Thursday, April 8, 2010

CodingBat string manipulation problems - Part 2

Continuing on with the series, this part shows basic uses of lookarounds and the split counting idiom.

Lookarounds

frontAgain: Given a string of any length, return true if the first 2 chars in the string also appear at the end of the string (allowing overlap).
public boolean frontAgain(String str) {
  return str.matches("(?=(..)).*\\1");
}

An alternative solution to doubleChar (see also: Part 1). Instead of matching every character and replacing it with its double, match empty strings and replace it with the character following it.
public String doubleChar(String str) {
  return str.replaceAll("(?=(.))", "$1");
}
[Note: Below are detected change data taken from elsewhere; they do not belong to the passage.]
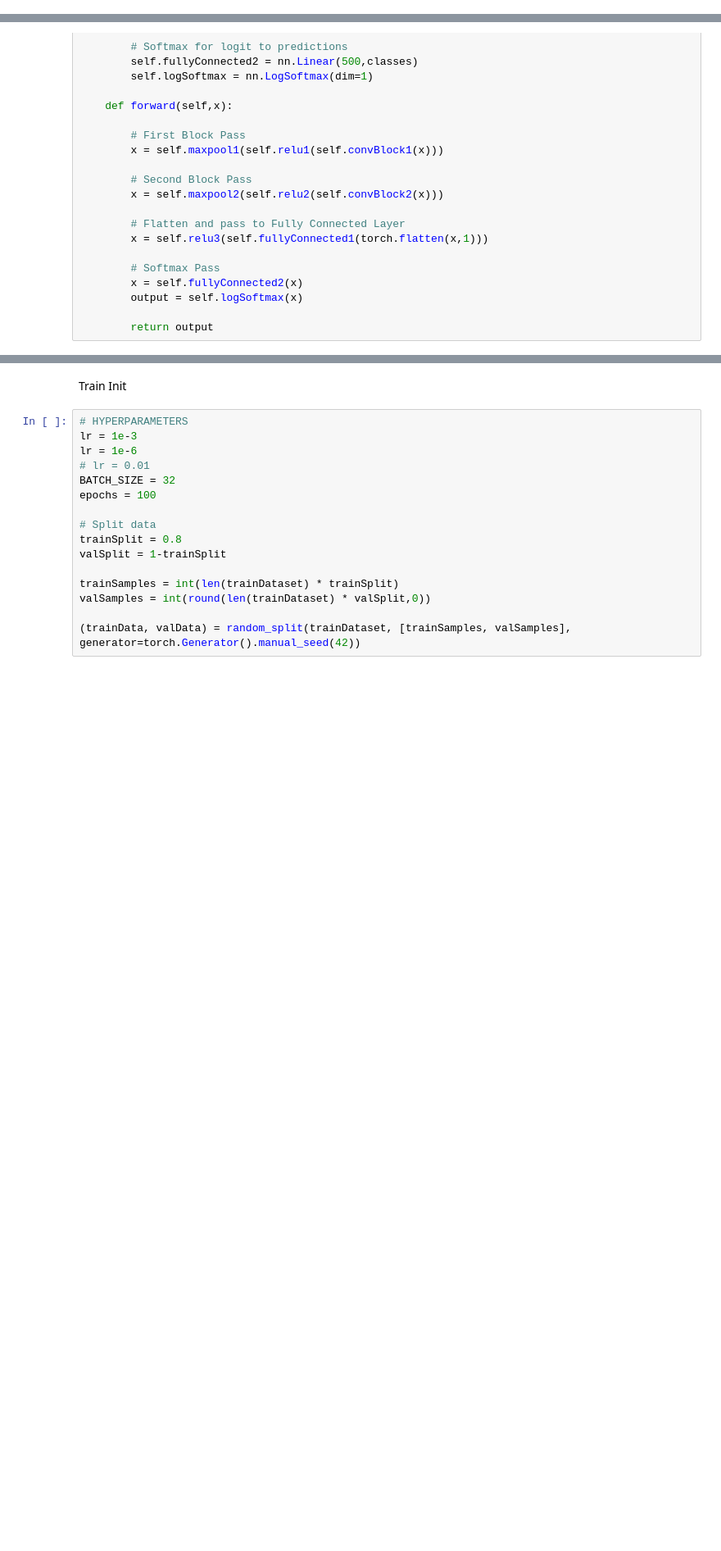
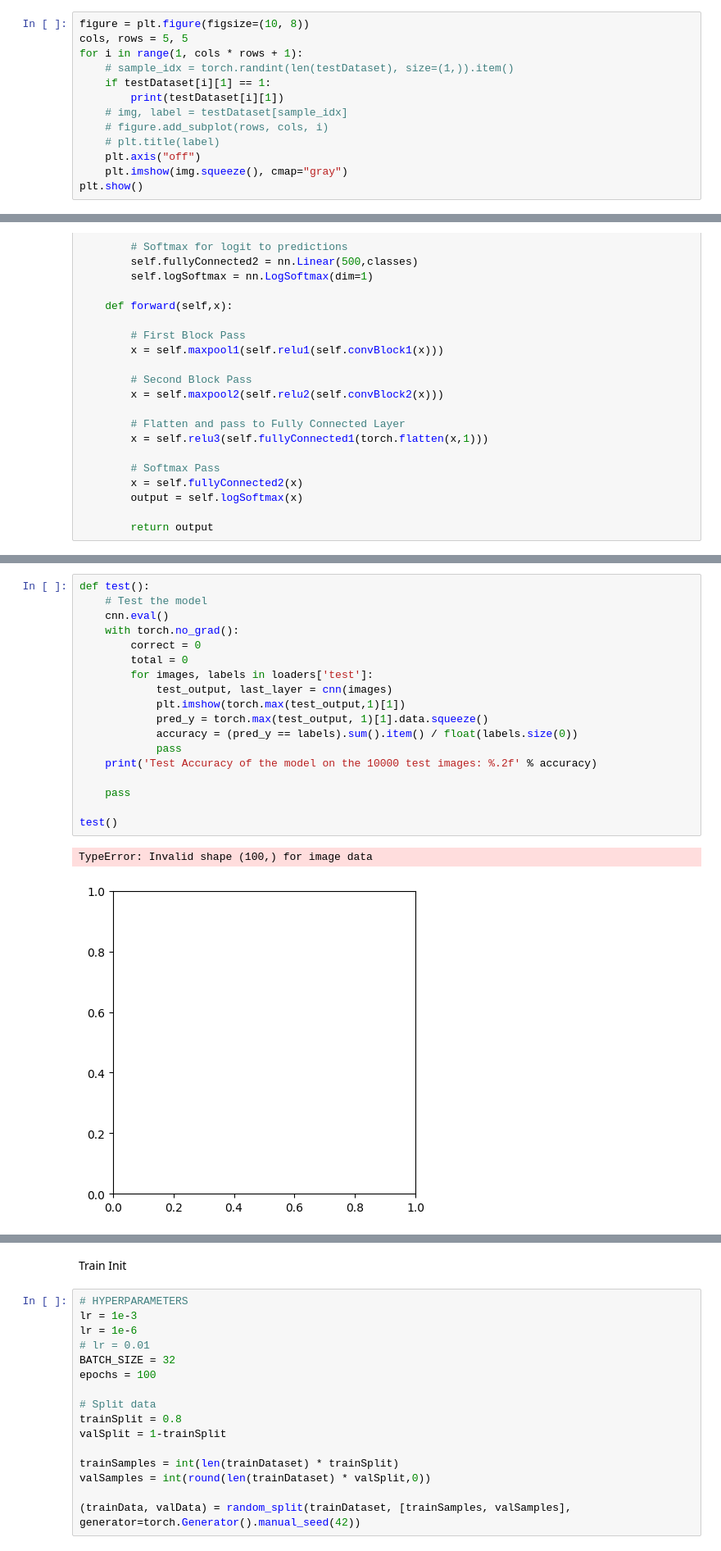
Before and after one commit to MekaelWasti/my-site, a Jupyter notebook: src/components/HDR components/HDR Engine.ipynb, the cells around one changed output, grey strips where cells are left out. Shown at 82% size. Cells and saved outputs as stored; diff of their text form; blank space fills up the shorter version.

```diff
--- a/src/components/HDR components/HDR Engine.ipynb
+++ b/src/components/HDR components/HDR Engine.ipynb
@@ -40,0 +60,13 @@ torch.Size([28, 28])
+# %%
+figure = plt.figure(figsize=(10, 8))
+cols, rows = 5, 5
+for i in range(1, cols * rows + 1):
+    # sample_idx = torch.randint(len(testDataset), size=(1,)).item()
+    if testDataset[i][1] == 1:
+        print(testDataset[i][1])
+    # img, label = testDataset[sample_idx]
+    # figure.add_subplot(rows, cols, i)
+    # plt.title(label)
+    plt.axis("off")
+    plt.imshow(img.squeeze(), cmap="gray")
+plt.show()
@@ -83,0 +309,21 @@ class LeNet(nn.Module):
+# %%
+def test():
+    # Test the model
+    cnn.eval()
+    with torch.no_grad():
+        correct = 0
+        total = 0
+        for images, labels in loaders['test']:
+            test_output, last_layer = cnn(images)
+            plt.imshow(torch.max(test_output,1)[1])
+            pred_y = torch.max(test_output, 1)[1].data.squeeze()
+            accuracy = (pred_y == labels).sum().item() / float(labels.size(0))
+            pass
+    print('Test Accuracy of the model on the 10000 test images: %.2f' % accuracy)
+
+    pass
+
+test()
+# %% [output]
+TypeError: Invalid shape (100,) for image data
+[figure, added]
```
Also changed, not shown: parts of 13 cells of this notebook, 3 other files.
Lookarounds and anchors

stringX: Given a string, return a version where all the "x" have been removed. Except an "x" at the very start or end should not be removed.
public String stringX(String str) {
  return str.replaceAll("(?<!^)x(?!$)", "");
}
withoutX2: Given a string, if one or both of the first 2 chars is 'x', return the string without those 'x' chars, and otherwise return the string unchanged.
public String withoutX2(String str) {
  return str.replaceAll("(?<=^.?)x", "");
}

stringBits: Given a string, return a string made of every other char starting with the first.
public String stringBits(String str) {
  return str.replaceAll("(?<=\\G.).", "");
}
altPairs: Given a string, return a string made of the chars at indexes 0,1, 4,5, 8,9 ...
public String altPairs(String str) {
  return str.replaceAll("(..)..?", "$1");
}
These two problems are essentially cousins. I choose to demonstrate the two possible approaches to solving them; they are each adaptable to both problems:
  • Match exactly those characters that needs to be removed, using lookbehind to find the \G end of last match boundary anchor.
  • Match both "keep" and "delete" parts, and replace only with the "keep" part.

Occurrence counting

countCode: Return the number of times that the string "code" appears anywhere in the given string, except we'll accept any letter for the 'd'.
public int countCode(String str) {
  return str.split("co.e", -1).length - 1;
}
Time/space inefficiency aside, this (haystack.split(needle, -1).length - 1) counting idiom is actually really handy!
countTriple: We'll say that a "triple" in a string is a char appearing three times in a row. Return the number of triples in the given string. The triples may overlap.
public int countTriple(String str) {
  return str.split("(.)(?=\\1\\1)", -1).length - 1;
}

No comments:

Post a Comment